The River of Time
The River of Time brings together twelve of David Brin’s stories , including The Crystal Spheres, which won the Hugo Award for Best Science Fiction Short Story of the year. Here are powerful tales of heroism and humanity, playful excursions into realms of fancy, and profound meditations on time, memory, and our place in the universe.
Gorilla, My Dreams
A comedy set in David Brin’s Uplift Universe. In the distant future, chimpanzees and dolphins have been uplifted to starfaring status -- and are helping humans choose the next species for uplift, when powerful alien starships arrive to wipe out all life on Earth.
Tank Farm Dynamo

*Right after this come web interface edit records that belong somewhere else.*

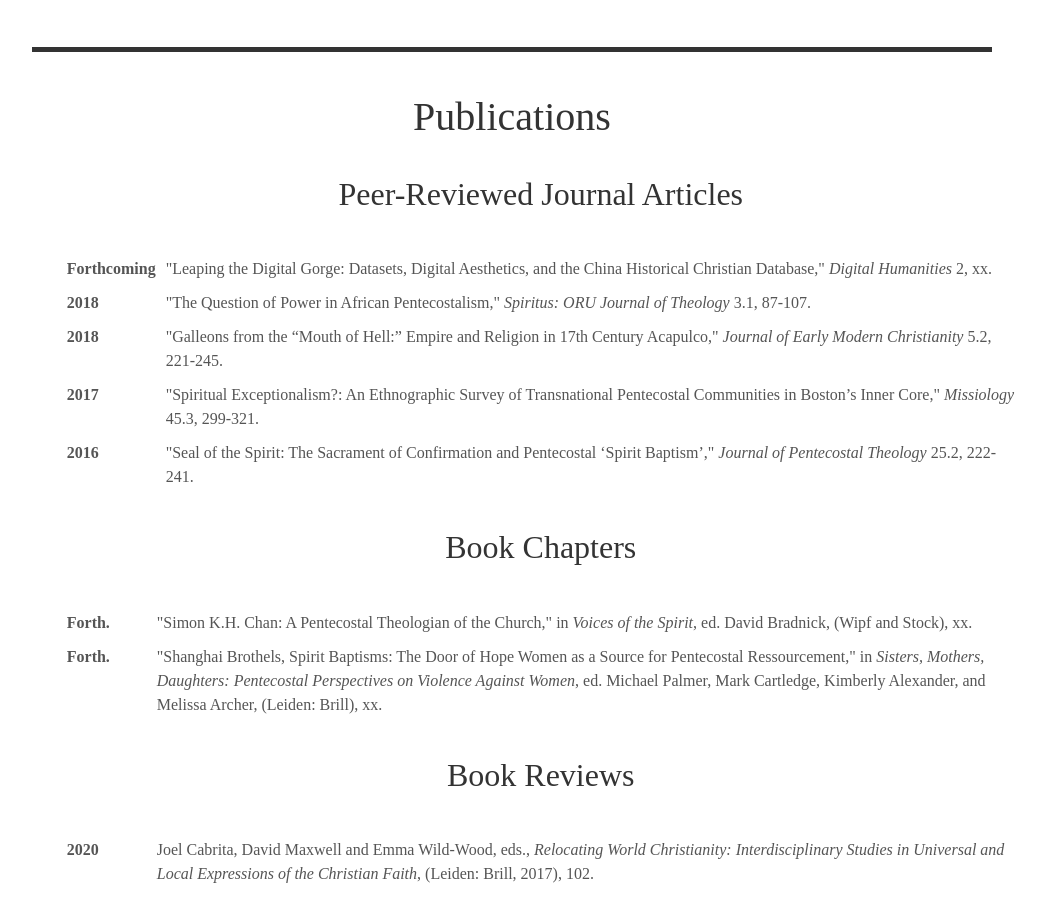
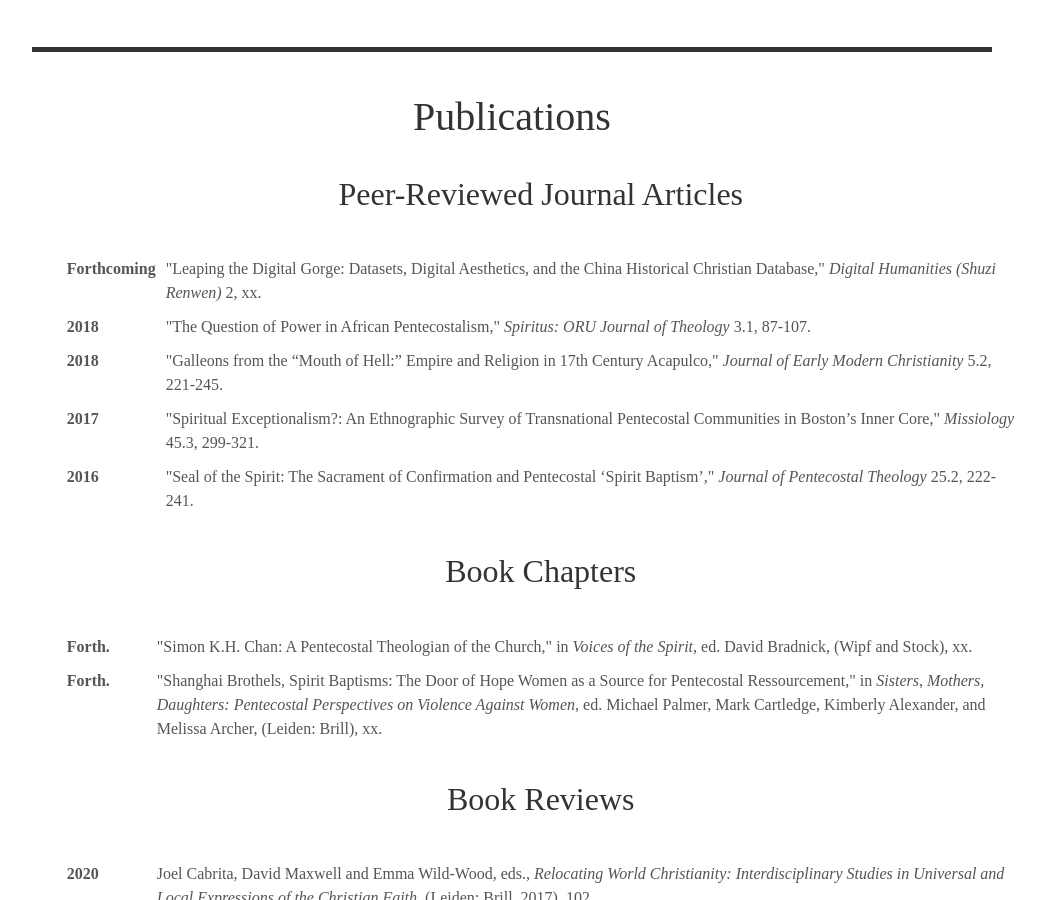
Before and after one commit to alex-mayfield/alex-mayfield.github.io, a Jekyll site: the page built from index.html, in a window 1280 px wide and 900 px high, scrolled down 1555 px. Shown: the whole window, without its empty margins (128-1173 px from the left). Built offline with Jekyll 4.4.1, drawn with Linux system fonts in a browser that asks for light colours; some web fonts are replaced.

Commit message:
Update publications.yml

```diff
--- a/_data/publications.yml
+++ b/_data/publications.yml
@@ -92,7 +92,7 @@ list:
   - title: "Leaping the Digital Gorge: Datasets, Digital Aesthetics, and the China Historical Christian Database"
     type: article
     year: Forthcoming
-    journal: Digital Humanities
+    journal: Digital Humanities (Shuzi Renwen)
     vol_iss: 2
     book:
     edit:
```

Can a sci fi story alter the course of something ponderous, like the space program? Perhaps. "Tank Farm Dynamo" sure tried! What if we found the nerve, the spirit and daring to use every resource - including those that NASA simply threw away? An unabashedly old-fashioned hard SF story with science and technology as central, problem-solving players... plus a real twist.
Disputation Arenas: Harnessing Conflict and Competitiveness
By David Brin
Published: July 14, 2011.
How can we harness the vast potential of the internet to actively solve problems? A venue where adversaries must actively answer each others' accusations, criticisms and complaints. A place where one group's vision -- or model of the world -- can be tested, dented, appraised... and possibly improved.
Do you ever get that sense of deja vu...a feeling that you've experienced something before? As computers get more and more complex, they are able to replicate the nature of reality in ever finer detail. How would we recognize if we were living in a computer simulation – a highly accurate world of virtual reality? Perhaps this isn't your first time...
Thor Meets Captain America
Thor Meets Captain America offers an alternate history exploring a chilling scenario behind the Holocaust. In this parallel world, the Nazis narrowly avoid defeat in World War II when they are championed by the gods of the Norse Pantheon. At a dramatic turn, Loki joins the Allies and they prepare a last-ditch raid to blow up Valhalla. With an afterword by the author.
Stones of Significance
The Singularity -- when our skill & knowledge & immense computing power transform us into... well... godlike beings. From a writer's perspective, it presents a problem. One can write stories leading up to the Singularity, about problems like rebellious AI. But how do you write a tale set after the singularity has happened? That's the topic of Stones of Significance.
The Crystal Spheres
In a universe filled with habitable worlds why have we had no contact with extraterrestrial intelligence? David Brin's short story, "The Crystal Spheres," offers a fantastic explanation for the Great Silence. Instead of being late-comers - might humanity have come upon the scene too early? This haunting tale was voted one of the "most beautiful" of the eighties. Winner of the 1985 Hugo Award .
The Loom of Thessaly
Who guides our fate? And can we ever hope to wrest control for ourselves? In this novella, David Brin merges classical mythology with impudent modern spirit in a science fiction legend that speculates upon the nature of reality.
With an afterword by the author.